REQUIRED WORK
Give the number of lines in the entries below that hold "dimen", with no accompanying words.

EXTRACTED RECORDS

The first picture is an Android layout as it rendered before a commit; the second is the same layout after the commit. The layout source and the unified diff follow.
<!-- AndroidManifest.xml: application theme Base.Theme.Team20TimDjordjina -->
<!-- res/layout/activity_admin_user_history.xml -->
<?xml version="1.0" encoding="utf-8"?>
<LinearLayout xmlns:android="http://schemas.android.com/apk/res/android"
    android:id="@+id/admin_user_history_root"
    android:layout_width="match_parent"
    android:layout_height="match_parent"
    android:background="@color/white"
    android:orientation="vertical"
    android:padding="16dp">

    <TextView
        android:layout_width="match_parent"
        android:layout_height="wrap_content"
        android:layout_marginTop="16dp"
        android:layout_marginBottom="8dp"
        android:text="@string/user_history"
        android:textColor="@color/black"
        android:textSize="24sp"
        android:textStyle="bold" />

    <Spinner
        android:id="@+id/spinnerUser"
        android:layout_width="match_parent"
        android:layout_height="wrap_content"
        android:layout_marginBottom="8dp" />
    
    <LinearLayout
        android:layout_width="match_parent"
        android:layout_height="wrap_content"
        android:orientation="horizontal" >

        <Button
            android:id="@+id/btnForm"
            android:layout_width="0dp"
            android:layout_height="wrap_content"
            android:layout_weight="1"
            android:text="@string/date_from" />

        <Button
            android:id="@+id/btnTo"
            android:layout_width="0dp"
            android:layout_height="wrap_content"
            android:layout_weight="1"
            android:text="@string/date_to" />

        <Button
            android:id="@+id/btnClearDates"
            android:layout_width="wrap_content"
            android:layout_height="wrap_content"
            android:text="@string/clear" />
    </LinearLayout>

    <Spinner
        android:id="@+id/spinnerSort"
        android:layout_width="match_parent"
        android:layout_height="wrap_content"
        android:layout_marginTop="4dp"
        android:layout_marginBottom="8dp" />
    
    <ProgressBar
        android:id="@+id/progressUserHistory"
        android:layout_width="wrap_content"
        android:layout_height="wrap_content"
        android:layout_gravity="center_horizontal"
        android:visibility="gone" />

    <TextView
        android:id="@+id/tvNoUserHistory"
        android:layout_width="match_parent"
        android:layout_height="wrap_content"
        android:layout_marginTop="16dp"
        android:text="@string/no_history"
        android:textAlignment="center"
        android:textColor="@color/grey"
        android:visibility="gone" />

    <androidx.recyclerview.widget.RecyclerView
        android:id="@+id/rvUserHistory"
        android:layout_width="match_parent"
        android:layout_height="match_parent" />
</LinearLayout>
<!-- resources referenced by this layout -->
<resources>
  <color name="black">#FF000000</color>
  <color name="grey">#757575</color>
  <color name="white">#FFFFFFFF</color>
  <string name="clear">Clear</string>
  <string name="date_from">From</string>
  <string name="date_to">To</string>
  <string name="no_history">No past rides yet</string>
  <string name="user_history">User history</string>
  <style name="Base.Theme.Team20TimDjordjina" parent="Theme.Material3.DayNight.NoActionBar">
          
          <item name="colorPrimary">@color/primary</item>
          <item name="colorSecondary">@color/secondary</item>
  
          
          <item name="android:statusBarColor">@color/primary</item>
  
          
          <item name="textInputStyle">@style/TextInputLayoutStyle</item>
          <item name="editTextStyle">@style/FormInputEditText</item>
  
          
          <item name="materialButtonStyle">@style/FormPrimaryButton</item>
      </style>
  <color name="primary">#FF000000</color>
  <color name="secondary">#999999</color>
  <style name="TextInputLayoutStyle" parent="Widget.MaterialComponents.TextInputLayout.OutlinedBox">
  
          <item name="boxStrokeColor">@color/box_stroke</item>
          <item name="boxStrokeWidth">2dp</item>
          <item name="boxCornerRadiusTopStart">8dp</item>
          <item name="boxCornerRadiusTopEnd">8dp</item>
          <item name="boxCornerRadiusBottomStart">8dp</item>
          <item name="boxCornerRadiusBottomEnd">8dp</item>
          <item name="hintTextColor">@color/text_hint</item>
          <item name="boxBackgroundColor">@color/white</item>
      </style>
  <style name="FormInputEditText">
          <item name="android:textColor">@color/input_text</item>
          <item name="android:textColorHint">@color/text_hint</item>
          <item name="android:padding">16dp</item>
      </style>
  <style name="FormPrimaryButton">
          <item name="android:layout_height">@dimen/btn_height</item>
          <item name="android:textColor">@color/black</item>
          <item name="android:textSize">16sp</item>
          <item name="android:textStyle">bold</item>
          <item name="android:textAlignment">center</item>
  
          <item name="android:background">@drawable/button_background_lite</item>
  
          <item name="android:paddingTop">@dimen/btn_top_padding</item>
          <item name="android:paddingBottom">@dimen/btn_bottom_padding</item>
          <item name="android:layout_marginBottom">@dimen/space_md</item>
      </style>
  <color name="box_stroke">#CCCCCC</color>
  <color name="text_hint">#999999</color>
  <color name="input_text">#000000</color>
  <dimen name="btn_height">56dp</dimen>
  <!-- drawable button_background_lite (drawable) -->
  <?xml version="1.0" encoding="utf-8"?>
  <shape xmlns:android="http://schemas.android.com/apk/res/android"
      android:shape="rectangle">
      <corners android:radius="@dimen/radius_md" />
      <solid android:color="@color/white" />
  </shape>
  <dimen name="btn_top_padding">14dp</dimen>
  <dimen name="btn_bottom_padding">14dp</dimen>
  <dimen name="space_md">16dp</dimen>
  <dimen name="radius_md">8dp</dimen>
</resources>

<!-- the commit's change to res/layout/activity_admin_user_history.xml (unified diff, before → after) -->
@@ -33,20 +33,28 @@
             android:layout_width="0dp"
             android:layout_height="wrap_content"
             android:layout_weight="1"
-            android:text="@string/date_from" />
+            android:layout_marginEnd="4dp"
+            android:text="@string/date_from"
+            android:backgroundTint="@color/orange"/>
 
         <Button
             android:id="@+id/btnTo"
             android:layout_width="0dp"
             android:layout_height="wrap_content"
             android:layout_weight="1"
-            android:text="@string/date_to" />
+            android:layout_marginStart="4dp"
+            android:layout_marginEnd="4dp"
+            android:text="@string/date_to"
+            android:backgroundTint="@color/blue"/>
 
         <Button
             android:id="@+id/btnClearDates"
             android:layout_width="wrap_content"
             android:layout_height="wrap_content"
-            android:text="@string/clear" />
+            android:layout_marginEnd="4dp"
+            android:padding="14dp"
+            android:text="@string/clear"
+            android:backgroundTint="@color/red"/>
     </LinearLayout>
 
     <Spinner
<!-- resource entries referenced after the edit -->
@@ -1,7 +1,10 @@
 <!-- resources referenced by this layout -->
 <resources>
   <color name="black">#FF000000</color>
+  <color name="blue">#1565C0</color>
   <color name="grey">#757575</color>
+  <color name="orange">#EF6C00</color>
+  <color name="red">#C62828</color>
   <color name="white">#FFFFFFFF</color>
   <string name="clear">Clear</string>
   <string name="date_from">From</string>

WRITTEN REPLY
10